- Combining paraphrasing with verbatim sentences to create a paragraph or more of text.
- Using a source's line of logic, thesis or ideas.
- Repeatedly and pervasively engaging in minimal plagiarism.
Complete plagiarism is defined as doing any of the following without attribution:
- Submitting or presenting someone's complete published or unpublished work (paper, article, or chapter) (Wilhoit).
- Submitting another student's work for an assignment, with or without that person's knowledge or consent (Wilhoit).
- Using information from a campus file of old assignments (Wilhoit).
- Downloading a term paper from a web site (Wilhoit).
- Buying a term paper from a mail order company or web site (Wilhoit).
- Reusing or modifying a previously submitted paper (e.g., from another course) for a present assignment without obtaining prior approval from the instructors involved.
Response to Violations of Academic Integrity
In any given course, when a professor detects a violation of academic integrity, the instructor of the course determines the severity of the infraction and the ultimate consequence for the assignment or course. In most cases the result would be a grade of F on the assignment although an F in the entire course is possible if the instructor has announced a zero-tolerance policy for any violations of academic integrity. In all cases, faculty will use an infraction as an opportunity to help the student learn how to avoid such errors in the future.
If possible, the professor of the course will meet with the student to discuss the incident and inform the student that the Provost's and Student Life offices will be notified of the violation. The student should be informed of the appeal process (described below).
The professor of the course will notify the Provost’s and Student Life offices of all instances of academic dishonesty (link to report form). For minor, first offenses, the infraction will simply be noted. For repeated or more severe infractions, other actions may be taken by the college that include but are not limited to a written warning or initiating a student conduct meeting (which could lead to suspension, or expulsion).
If instances of plagiarism are discovered after a course or a degree is completed, the level and frequency of plagiarism will be evaluated by the Vice Provost in consultation with relevant faculty members. Consequences may include changing the grade awarded in a course or courses, delaying the awarding of the degree, withholding the degree, or rescinding the degree.
A student who feels that he or she has been unfairly accused or unjustly treated regarding violations of the Academic Integrity Policy may appeal to the Provost (or designee). Appeals must be in writing and submitted to the Provost’s Office during regular business hours (Monday through Friday, 8 a.m. to 5 p.m.) within three calendar days of the decision. If the third day falls on a non-business day, submit appeals via email to email@example.com.
An appeal must be in writing and include a statement outlining and supporting the specific grounds on which the student is appealing. The appeal is not a rehearing of the original case and the role of the Provost is not to substitute his or her own judgment for the judgment of the original decision. The role of the appeal officer is to determine whether a new decision should be considered due to a procedural error, the availability of new information or the imposition of excessive sanctions. During the appeal process, the Provost may choose to set aside sanctions as appropriate.

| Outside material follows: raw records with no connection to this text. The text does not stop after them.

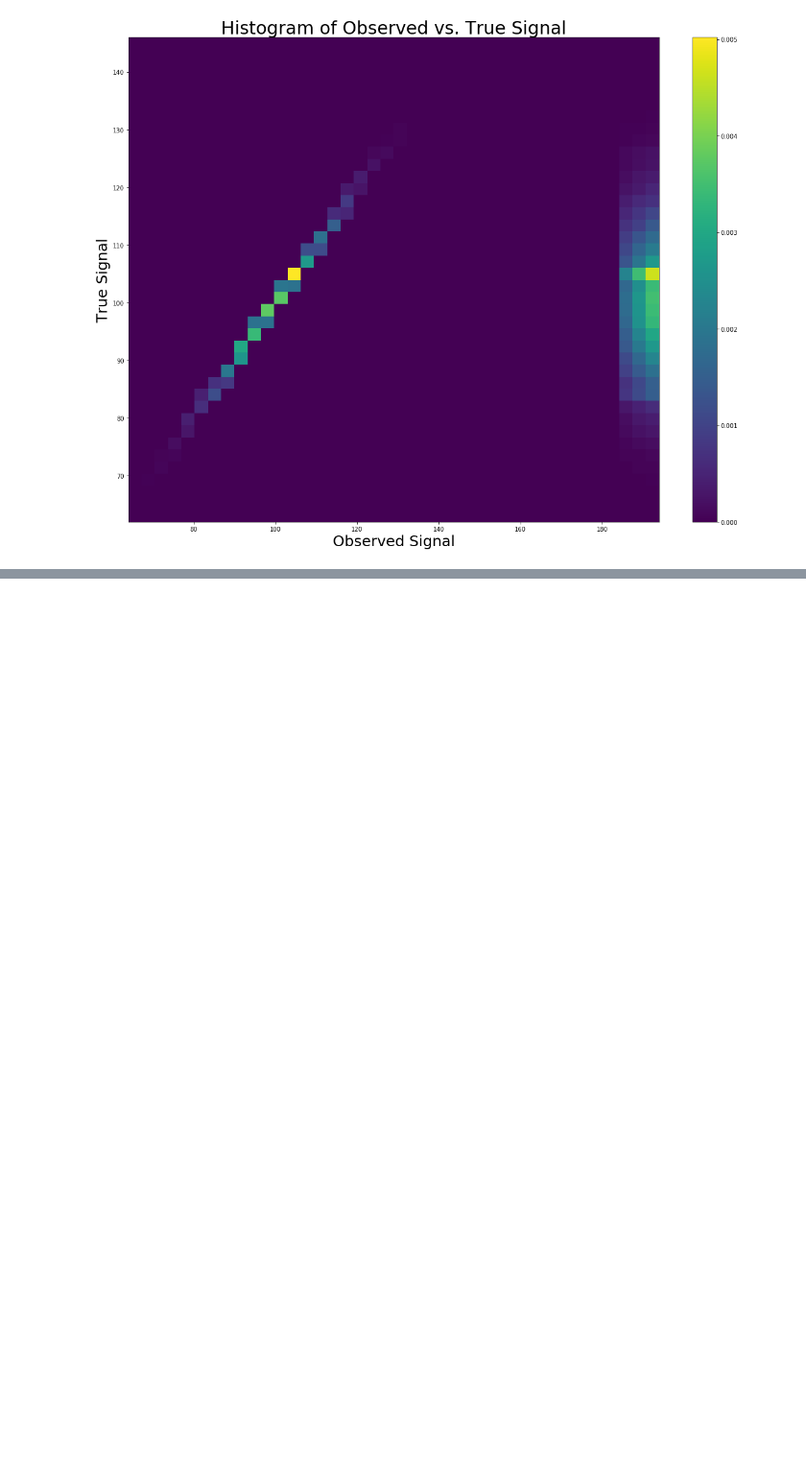
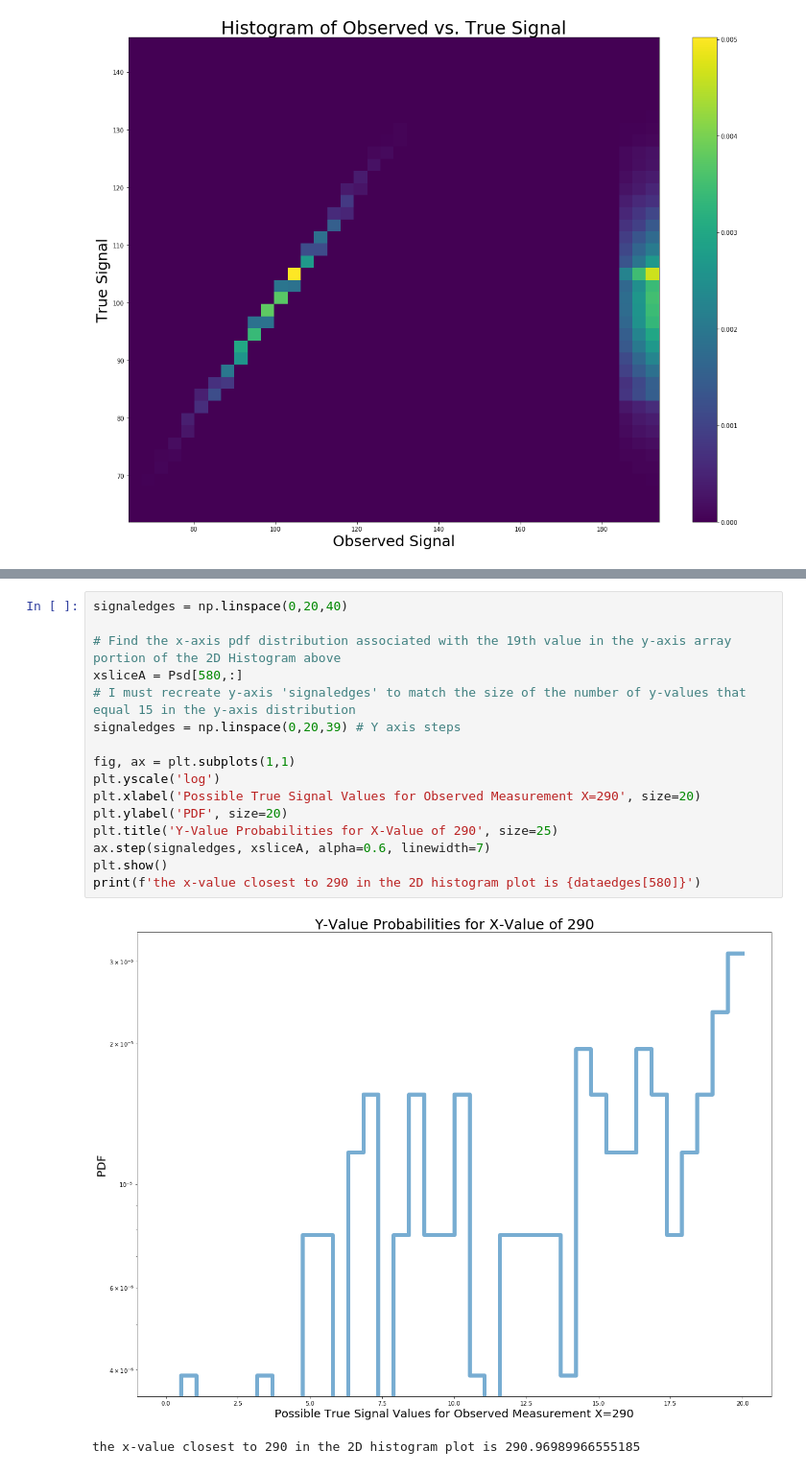
Before and after one commit to jbc1216/434-Portfolio, a Jupyter notebook: FinchCarr_Lab06.ipynb, the cells around one changed output, grey strips where cells are left out. Shown: that part at 96% size. Cells and saved outputs as stored; diff of their text form; blank space fills up the shorter version.

```diff
--- a/FinchCarr_Lab06.ipynb
+++ b/FinchCarr_Lab06.ipynb
@@ -123,0 +183,19 @@ plt.show()
+# %%
+signaledges = np.linspace(0,20,40)
+
+# Find the x-axis pdf distribution associated with the 19th value in the y-axis array portion of the 2D Histogram above
+xsliceA = Psd[580,:]
+# I must recreate y-axis 'signaledges' to match the size of the number of y-values that equal 15 in the y-axis distribution
+signaledges = np.linspace(0,20,39) # Y axis steps
+
+fig, ax = plt.subplots(1,1)
+plt.yscale('log')
+plt.xlabel('Possible True Signal Values for Observed Measurement X=290', size=20)
+plt.ylabel('PDF', size=20)
+plt.title('Y-Value Probabilities for X-Value of 290', size=25)
+ax.step(signaledges, xsliceA, alpha=0.6, linewidth=7)
+plt.show()
+print(f'the x-value closest to 290 in the 2D histogram plot is {dataedges[580]}')
+# %% [output]
+[figure, added]
+the x-value closest to 290 in the 2D histogram plot is 290.96989966555185
```
Also changed, not shown: parts of 18 cells of this notebook.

Following a prompt and effective review, the Provost will communicate a decision on the student’s appeal no later than ten business days following the submission of the appeal. The decision will be communicated in writing to the appealing student. The decision will be in one of the two following forms:
- Original Decision Upheld: Where review of the original decision does not demonstrate a different decision is warranted, the original decision will be upheld.
- Original Decision Modified: Where review of the original decision demonstrates support for the appeal and a different decision is warranted, the Provost will modify the original decision. This decision may include sanctions being decreased, modified, or revoked.
The decision on the appeal is final, and no other office will accept or review appeals following the decision.